According to the National Center for Education Statistics (NCES), a division of the U.S. DEPARTMENT of Education, only 53 percent of the children ages three to five years old, were read to daily by a family member in 1999 (Davies 1). That means that 47 percent of the children ages three to five years old were not being read to daily by a family member. Thereby depriving these children of the beneficial parental support that other kids were receiving. This lack of beneficial parental support that other kids were receiving leads to kids to suffer in their attempt to become literate. If you can read, you can teach yourself innovative things and by neglecting family literacy, society is preventing people in the community from acquiring such a vital part of a successful lifestyle. Children in families with incomes below the poverty line are less likely to be read to aloud everyday than are children in families with incomes at or above poverty. Society must stop the problematic cycle of intergenerational family illiteracy by both increasing public awareness about the beneficial opportunities that are implemented by nonprofit organizations so that people in the community will be able to participate in the potential improvement of family literacy and providing evidence as to why it is necessary to fund these non-profit organizations. Society neglects family literacy since they are unaware of what family literacy is and how it unavoidably affects the community.

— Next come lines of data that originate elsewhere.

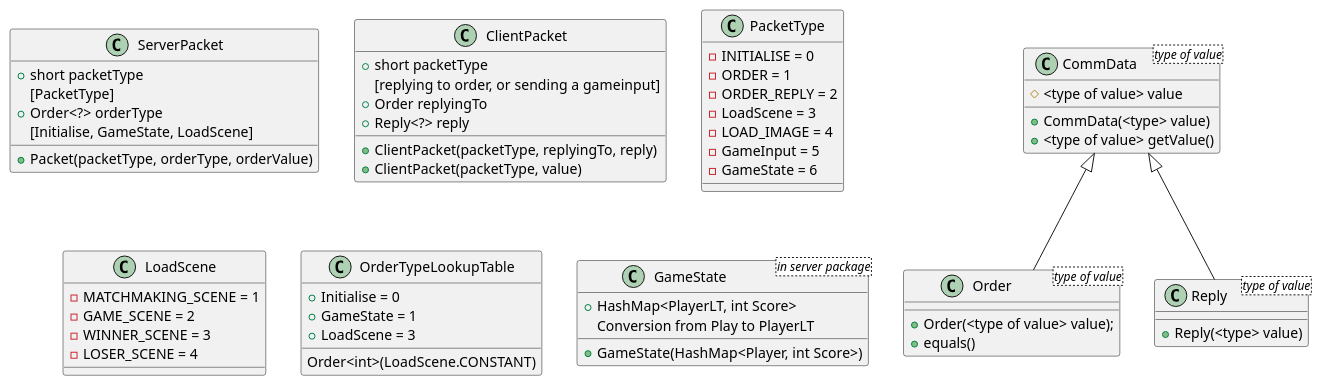
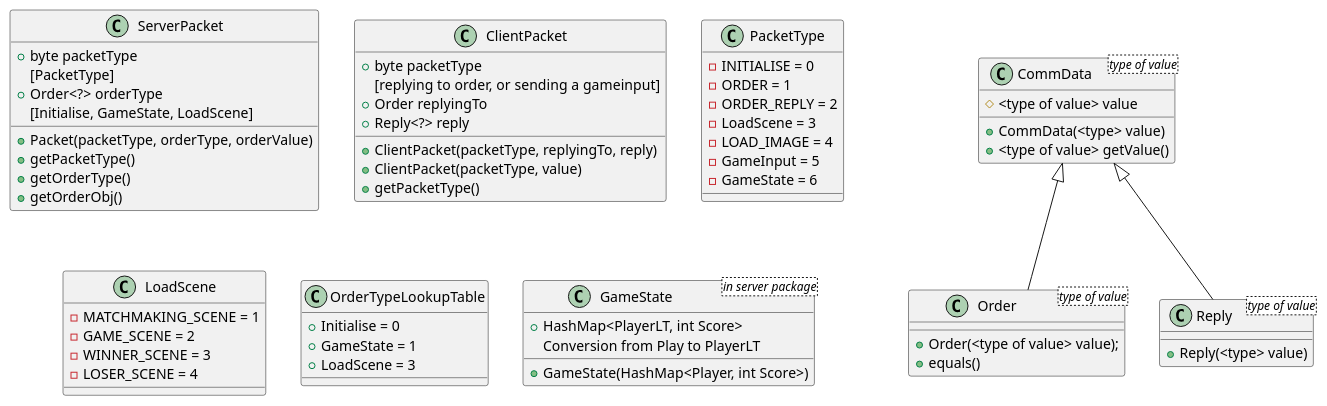
The diagram in Flowcharts/Resources/DataPacketRedesign.pu (yashdwivedi/mavenproject1), drawn with PlantUML before and after one commit. The commit also changed 2 other files, not shown here.

Commit message:
add some more diagrams

```diff
--- a/Flowcharts/Resources/DataPacketRedesign.pu
+++ b/Flowcharts/Resources/DataPacketRedesign.pu
@@ -1,59 +1,64 @@
 @startuml classes for communication
 class ServerPacket {
-    + short packetType 
+    + byte packetType 
       [PacketType]
     + Order<?> orderType 
       [Initialise, GameState, LoadScene]
     + Packet(packetType, orderType, orderValue)
+    + getPacketType()
+    + getOrderType()
+    + getOrderObj()
 }
 class ClientPacket {
-    + short packetType
+    + byte packetType
       [replying to order, or sending a gameinput]
     + Order replyingTo
     + Reply<?> reply
     + ClientPacket(packetType, replyingTo, reply)
     + ClientPacket(packetType, value)
+    + getPacketType()
+
+    
 }
 class PacketType{
     - INITIALISE = 0
     - ORDER = 1
     - ORDER_REPLY = 2
     - LoadScene = 3
     - LOAD_IMAGE = 4
     - GameInput = 5
     - GameState = 6
 }
 class LoadScene{
     - MATCHMAKING_SCENE = 1
     - GAME_SCENE = 2
     - WINNER_SCENE = 3
     - LOSER_SCENE = 4
 }
 class OrderTypeLookupTable{
     + Initialise = 0
     + GameState = 1
     + LoadScene = 3
-    Order<int>(LoadScene.CONSTANT)
 }
 class CommData<type of value>{
     # <type of value> value
     + CommData(<type> value)
     + <type of value> getValue()
 }
 class Order<type of value>{
     + Order(<type of value> value);
     + equals()
 }
 class Reply<type of value>{
     + Reply(<type> value)
 }
 CommData <|-- Order
 CommData <|-- Reply
 ' Done by: Reply<T> extends CommData<T>
 class GameState<in server package> {
     + HashMap<PlayerLT, int Score>
     + GameState(HashMap<Player, int Score>)
       Conversion from Play to PlayerLT
 
 }
 @endumlP
```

Furthermore, people in the community neglect family literacy because they aren’t aware about what it is and how it affects society. “Family literacy is defined as home literacy activities that provide literacy skill-building opportunities for young children while enh...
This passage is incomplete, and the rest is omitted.